Paper Woman by Suzanne Adair isn't your average, every day novel about the Revolutionary War. Instead, Ms. Adair has created a captivating world and characters that readers can easily visualize and relate too. The novel's title is derived from the heroine in the story, Sophie Barton, whose nickname is Paper Woman. She has gained this title after helping her father run his printing press. To make matters more intriguing, Sophie is being courted by a British Major who offers her the chance to leave the little town of Alton and live in luxury as his mistress. Although financial security is an amazing offer for women in 1780, Sophie is torn between what she wants and the duty she feels towards her family. When Sophie is called upon to identify her father's corpse, she makes the decision to leave Alton and try to solve her father's murder. Since traveling is dangerous for women of that time, she enlists the help of her brother David, an ex-lover Mathias, and Mathias's Uncle and Creek cousins. There is adventure and action around every corner with the British, southern Rebels, Spanish assassins and Creek people thrown into the mix. Ms. Adair does a wonderful job of giving straight facts as to the conditions of that time instead of glamorizing it for readers. I would highly recommend Paper Woman to anyone who loves historical fiction with romance, mystery, suspense and action all wrapped into one.
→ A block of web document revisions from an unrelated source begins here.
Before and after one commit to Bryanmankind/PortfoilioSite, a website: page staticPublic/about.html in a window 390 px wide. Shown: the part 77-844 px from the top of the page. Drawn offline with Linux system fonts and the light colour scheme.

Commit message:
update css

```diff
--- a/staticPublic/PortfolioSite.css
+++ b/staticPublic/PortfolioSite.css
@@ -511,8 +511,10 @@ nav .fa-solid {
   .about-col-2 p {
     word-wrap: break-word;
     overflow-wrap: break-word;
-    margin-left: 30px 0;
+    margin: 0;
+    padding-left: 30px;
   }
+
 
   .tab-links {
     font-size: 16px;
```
Anonymous More than 1 year ago
Anonymous More than 1 year ago
Paper Woman follows Sophie – a 33 year old widow living in Georgia during the American Revolution – as she faces redcoats, rebels, Native Americans, and dangerous Spaniards on an exciting journey from Georgia to St. Augustine, where she hopes to find the man who murdered her father. Sophie comes face-to-face with fear, love, and her true self, all while keeping herself, and her companions, alive. What a great novel! Not only is it exceptionally well-written and a real page turner (I had a hard time putting it down), but Sophie is, quite possibly, my new favorite female heroine in a newer book. Contemporary authors have this desire to make their female characters either wilting flowers, or infallible, rough, tough women, and I always have a hard time relating to one or the other. Sophie is a wonderfully balanced combination of both. She is strong, determined, stubborn, and smart, but also sensitive and full of faults – characteristics I feel that any real woman can relate to. The supporting cast of mostly male characters are richly described and just as realistic, contributing to Paper Woman being one of those historical fiction novels that you can picture being based on real people and real events. They seem to come out of a journal entry, rather than a work of fiction. Adair surely does her research. The historical backdrop is so acutely tuned and deeply developed – you feel like you have been there – seen the sights, smelled the smells, experienced the action first hand. The characterization of Sophie and her comrades, coupled with Adair’s well-defined setting makes this novel a joy to read. I may be a little partial to this novel – it has a great female lead, is about one of the most fascinating (in my opinion) periods in American history, and is historical fiction (my favorite genre) – but I think this one is a must read for sure. There’s enough romance for the romance readers, loads of history for the historian, and a female character that will make you either fall in love or feel empowered. The book is exciting to no end, and a wonderful way to learn facts about American history you didn’t know before.
Anonymous More than 1 year ago
brat1935 More than 1 year ago
It was too much going on. Back and forth. It didn't seem to be going anyplace at time. I had a hard time finishing it.